Your task:
Every record should be copied exactly, and the images omitted.

[Before-and-after page screenshots]
______________________________
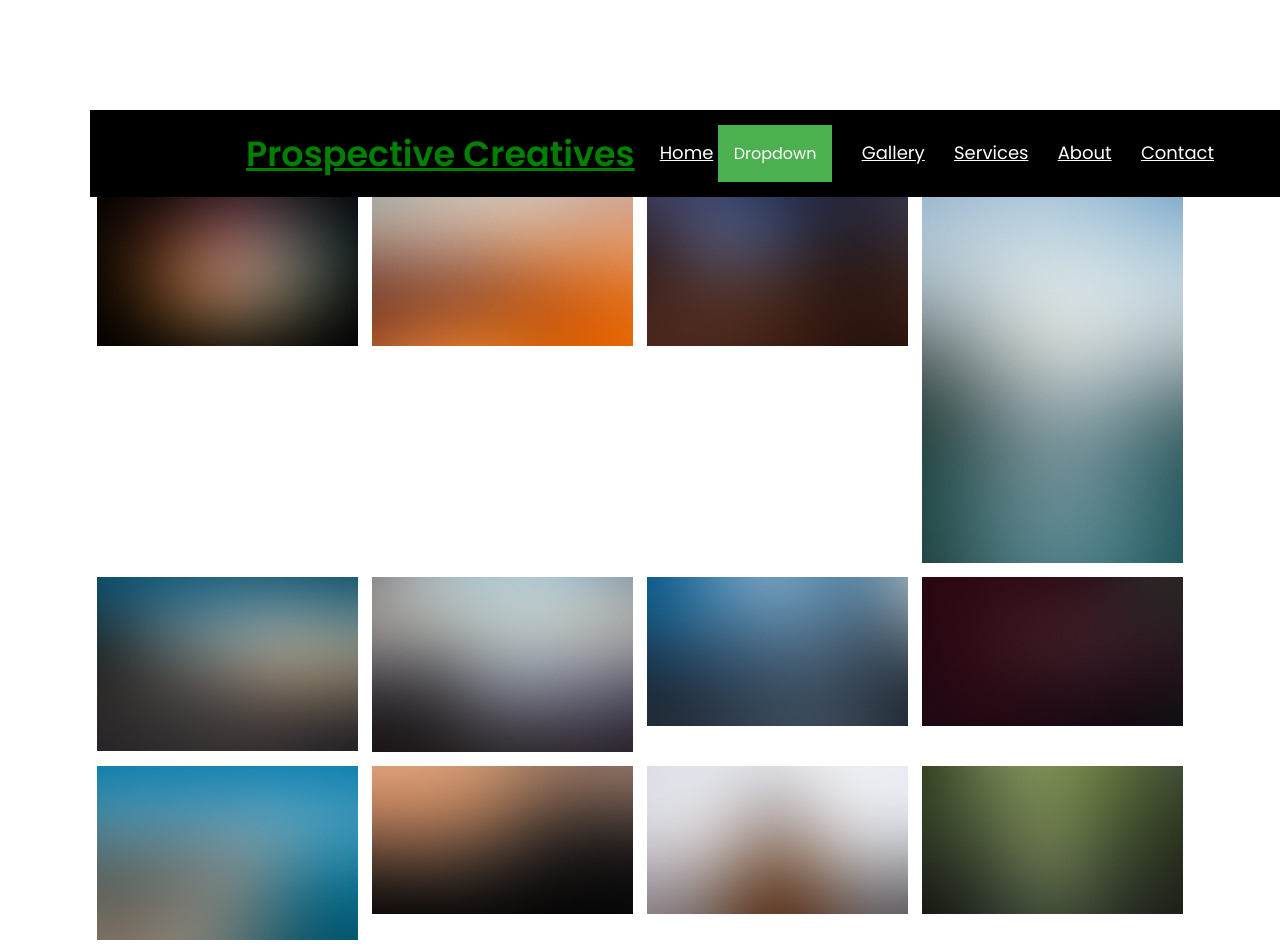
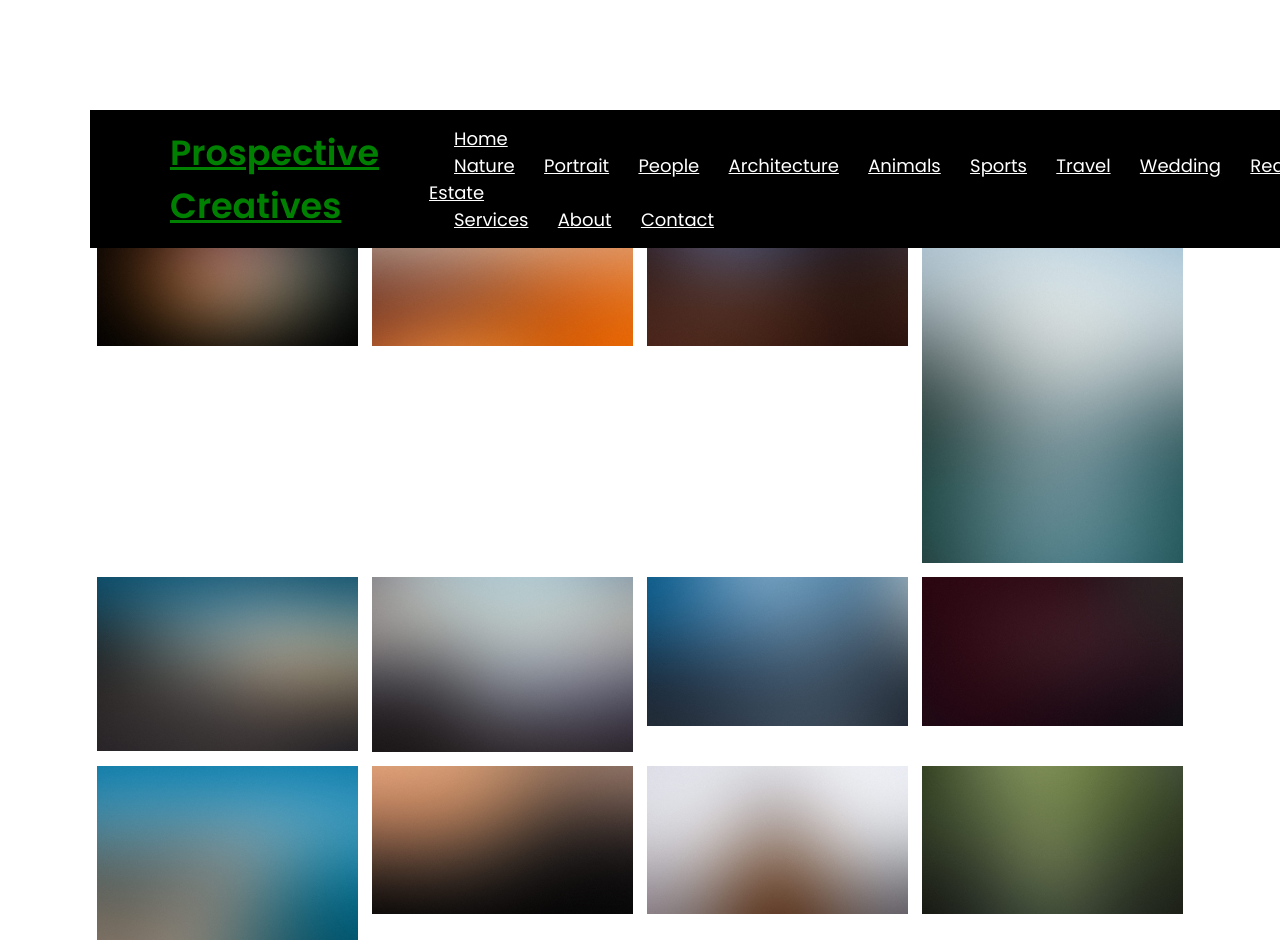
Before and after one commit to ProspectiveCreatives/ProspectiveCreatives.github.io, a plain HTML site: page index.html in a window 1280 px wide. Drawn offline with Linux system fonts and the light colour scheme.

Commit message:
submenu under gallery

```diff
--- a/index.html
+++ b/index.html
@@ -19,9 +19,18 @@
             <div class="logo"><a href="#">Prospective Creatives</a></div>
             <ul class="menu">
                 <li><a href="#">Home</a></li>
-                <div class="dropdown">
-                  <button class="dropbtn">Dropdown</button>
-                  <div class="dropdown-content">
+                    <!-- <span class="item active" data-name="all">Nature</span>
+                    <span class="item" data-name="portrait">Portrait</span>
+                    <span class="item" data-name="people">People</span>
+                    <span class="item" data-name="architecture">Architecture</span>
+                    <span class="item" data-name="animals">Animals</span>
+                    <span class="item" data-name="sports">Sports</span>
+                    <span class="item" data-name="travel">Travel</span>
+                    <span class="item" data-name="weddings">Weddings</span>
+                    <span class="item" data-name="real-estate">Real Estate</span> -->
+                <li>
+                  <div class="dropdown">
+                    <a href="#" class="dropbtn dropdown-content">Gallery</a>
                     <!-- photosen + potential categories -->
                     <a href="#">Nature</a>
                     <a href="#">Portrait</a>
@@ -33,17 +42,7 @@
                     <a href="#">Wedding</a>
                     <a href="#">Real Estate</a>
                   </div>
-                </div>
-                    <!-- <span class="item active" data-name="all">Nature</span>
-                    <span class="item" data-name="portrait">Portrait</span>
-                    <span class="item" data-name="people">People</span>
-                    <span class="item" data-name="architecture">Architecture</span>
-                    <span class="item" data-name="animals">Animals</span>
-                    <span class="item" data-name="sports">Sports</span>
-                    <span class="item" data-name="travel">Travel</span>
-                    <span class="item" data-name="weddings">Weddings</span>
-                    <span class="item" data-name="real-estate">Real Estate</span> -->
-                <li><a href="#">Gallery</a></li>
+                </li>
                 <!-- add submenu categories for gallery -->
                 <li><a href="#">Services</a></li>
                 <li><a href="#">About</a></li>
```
______________________________
Answer to this exercise:
Before and after one commit to ProspectiveCreatives/ProspectiveCreatives.github.io, a plain HTML site: page index.html in a window 1280 px wide. Drawn offline with Linux system fonts and the light colour scheme.

Commit message:
submenu under gallery

```diff
--- a/index.html
+++ b/index.html
@@ -19,9 +19,18 @@
             <div class="logo"><a href="#">Prospective Creatives</a></div>
             <ul class="menu">
                 <li><a href="#">Home</a></li>
-                <div class="dropdown">
-                  <button class="dropbtn">Dropdown</button>
-                  <div class="dropdown-content">
+                    <!-- <span class="item active" data-name="all">Nature</span>
+                    <span class="item" data-name="portrait">Portrait</span>
+                    <span class="item" data-name="people">People</span>
+                    <span class="item" data-name="architecture">Architecture</span>
+                    <span class="item" data-name="animals">Animals</span>
+                    <span class="item" data-name="sports">Sports</span>
+                    <span class="item" data-name="travel">Travel</span>
+                    <span class="item" data-name="weddings">Weddings</span>
+                    <span class="item" data-name="real-estate">Real Estate</span> -->
+                <li>
+                  <div class="dropdown">
+                    <a href="#" class="dropbtn dropdown-content">Gallery</a>
                     <!-- photosen + potential categories -->
                     <a href="#">Nature</a>
                     <a href="#">Portrait</a>
@@ -33,17 +42,7 @@
                     <a href="#">Wedding</a>
                     <a href="#">Real Estate</a>
                   </div>
-                </div>
-                    <!-- <span class="item active" data-name="all">Nature</span>
-                    <span class="item" data-name="portrait">Portrait</span>
-                    <span class="item" data-name="people">People</span>
-                    <span class="item" data-name="architecture">Architecture</span>
-                    <span class="item" data-name="animals">Animals</span>
-                    <span class="item" data-name="sports">Sports</span>
-                    <span class="item" data-name="travel">Travel</span>
-                    <span class="item" data-name="weddings">Weddings</span>
-                    <span class="item" data-name="real-estate">Real Estate</span> -->
-                <li><a href="#">Gallery</a></li>
+                </li>
                 <!-- add submenu categories for gallery -->
                 <li><a href="#">Services</a></li>
                 <li><a href="#">About</a></li>
```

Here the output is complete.